But Aunt Lettie did worry.  In fact she had to worry about something, anyhow, so I suppose it is just as well that she worried about the pussy willows.  And, when they all went to bed that night, the last thing she said was: 

“Now, you mark my words!  Those pussies will be cats before you know it.”

But Lulu and Alice and Jimmie did not think so.  However you just wait and see what happened.

Along in the middle of the night, when it was all still and quiet, and when even the frogs had stopped croaking, and it wasn’t time for the roosters to begin to crow; yes, when it was dark, and still and silent and not a sound was heard, suddenly what should happen but that right in the Wibblewobble house there came a loud:  “Mew!  Mew!  Mew!”

“There!” exclaimed Aunt Lettie, jumping out of bed.  “What did I tell you?  Those pussy willows have turned into cats, and the house will be full of them!  Oh, dear!  Why did you bring them in here?  It’s dreadfully bad luck!”

Lulu and Jimmie and Alice jumped out of bed, too.  So did Mr. and Mrs. Wibblewobble.  All the while they kept hearing that:  “Mew!  Mew!  Mew!”

“Whatever can it be?” asked Mamma Wibblewobble.  “Maybe it’s a burglar.”

“Nonsense!” replied Mr. Wibblewobble, “burglars don’t mew.  I’ll go look.”

So he went to look, and what do you think he found?  Why, right under a vase of the pussy willows, on a cushion, was a dear, sweet, little white kitten.  Yes, sir, as true as I’m telling you!  And so soon as Lulu saw it she cried:  “It’s mine!  One of my pussy willows has turned into a kittie!  Oh, how glad I am!”

And, honestly, the kittie was right under Lulu’s vase of pussy willows, just as sure as that two and two make four.

“I told you so!” cried Aunt Lettie.  “Now, maybe you’ll believe me next time.  The pussy willows turned into a kitten.”

“Oh, but this kitten can’t be from those willows,” said Papa Wibblewobble.  “This is a real pussy.  It must have come in from out of doors.  I guess I must have left a window open.”

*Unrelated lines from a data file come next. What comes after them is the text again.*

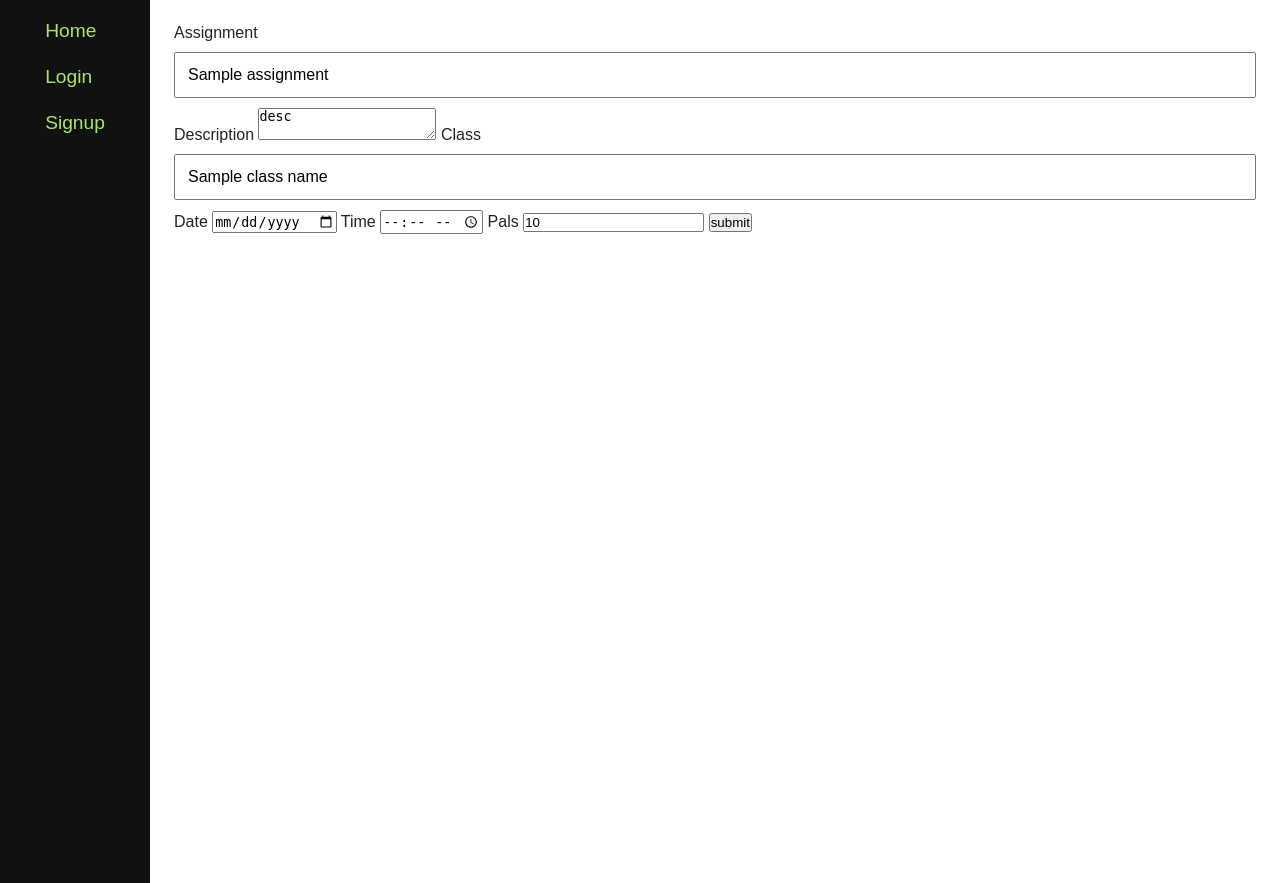
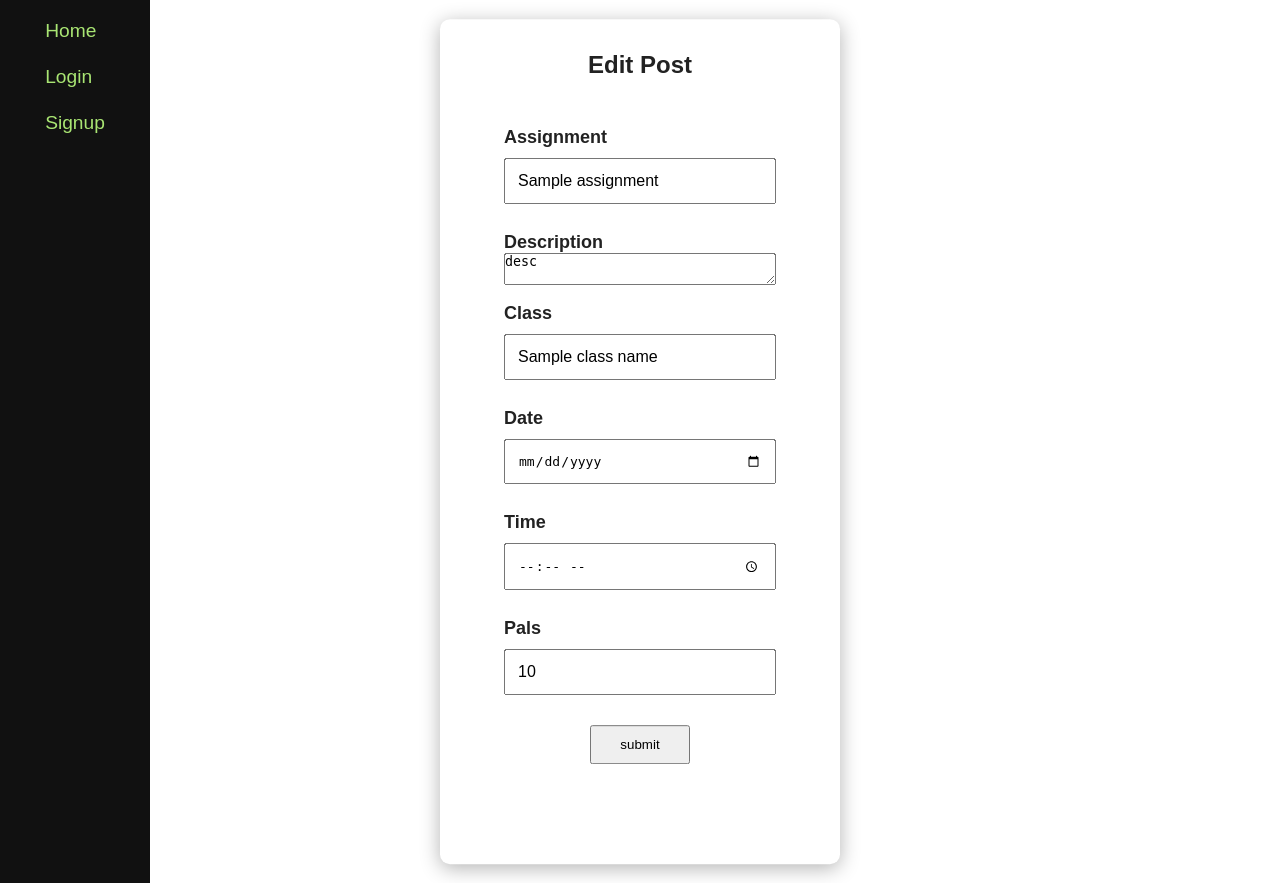
Before and after one commit to yorozc/UniPal, a Flask app: template src/templates/pal_edit_post.html in a window 1280 px wide. Run offline with Flask 3, Linux system fonts and the light colour scheme; the template is opened without the code that fills it: most values are stand-ins (such as "Sample title", 1, 10 or a date in 2020).

Commit message:
styled edit post

```diff
--- a/src/static/index.css
+++ b/src/static/index.css
@@ -167,15 +167,10 @@ fieldset label:first-of-type{
   width: 100px;
 }
 
-input[type=email], input[type=password], input[type=submit], input[type=text], select{
+select, input{
     width: 100%;
     padding: 12px;
     margin: 10px 0;
     box-sizing: border-box;
     font-size: 1em;
 }
-
-/* sign up specific*/
-#college{
-
-}
--- a/src/templates/pal_edit_post.html
+++ b/src/templates/pal_edit_post.html
@@ -1,8 +1,10 @@
 {% extends 'base.html' %}
 
 {% block body %}
-    <main>
+    <div class="form-container">
+        <h2 class="form-header">Edit Post</h2>
         <form method="POST" action="{{ url_for('pal.edit_post', post_id=post._id)}}">
+            <fieldset>
                 <label for="assignment">Assignment</label>
                 <input type="text" value="{{assignment}}" name="assignment" required/>
                 <label for="description">Description</label>
@@ -15,7 +17,10 @@
                 <input type="time" value="{{time}}" name="time" required/>
                 <label for="pals">Pals</label>
                 <input type="number" value="{{pals}}" name="pals" required/>
-            <button type="submit">submit</button>
+                <button type="submit" class="form-btn">submit</button>
+            </fieldset>
         </form>
-    </main>
+    </div>
+
+
 {% endblock %}
```
Lines whose indentation alone changed are shown as unchanged.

And the funny part of it was that he had left a window up, and it was a real kittie that had wandered in, straying away from its mamma.  But Aunt Lettie was sure it had come from a pussy willow.  Lulu didn’t care, because she was allowed to keep the kittie for herself, and what do you think?  Why that kittie joined Jimmie’s baseball nine, and to-morrow night I’ll tell you about a game of ball that was played.  That is if the man in the moon doesn’t tumble down and hurt his nose.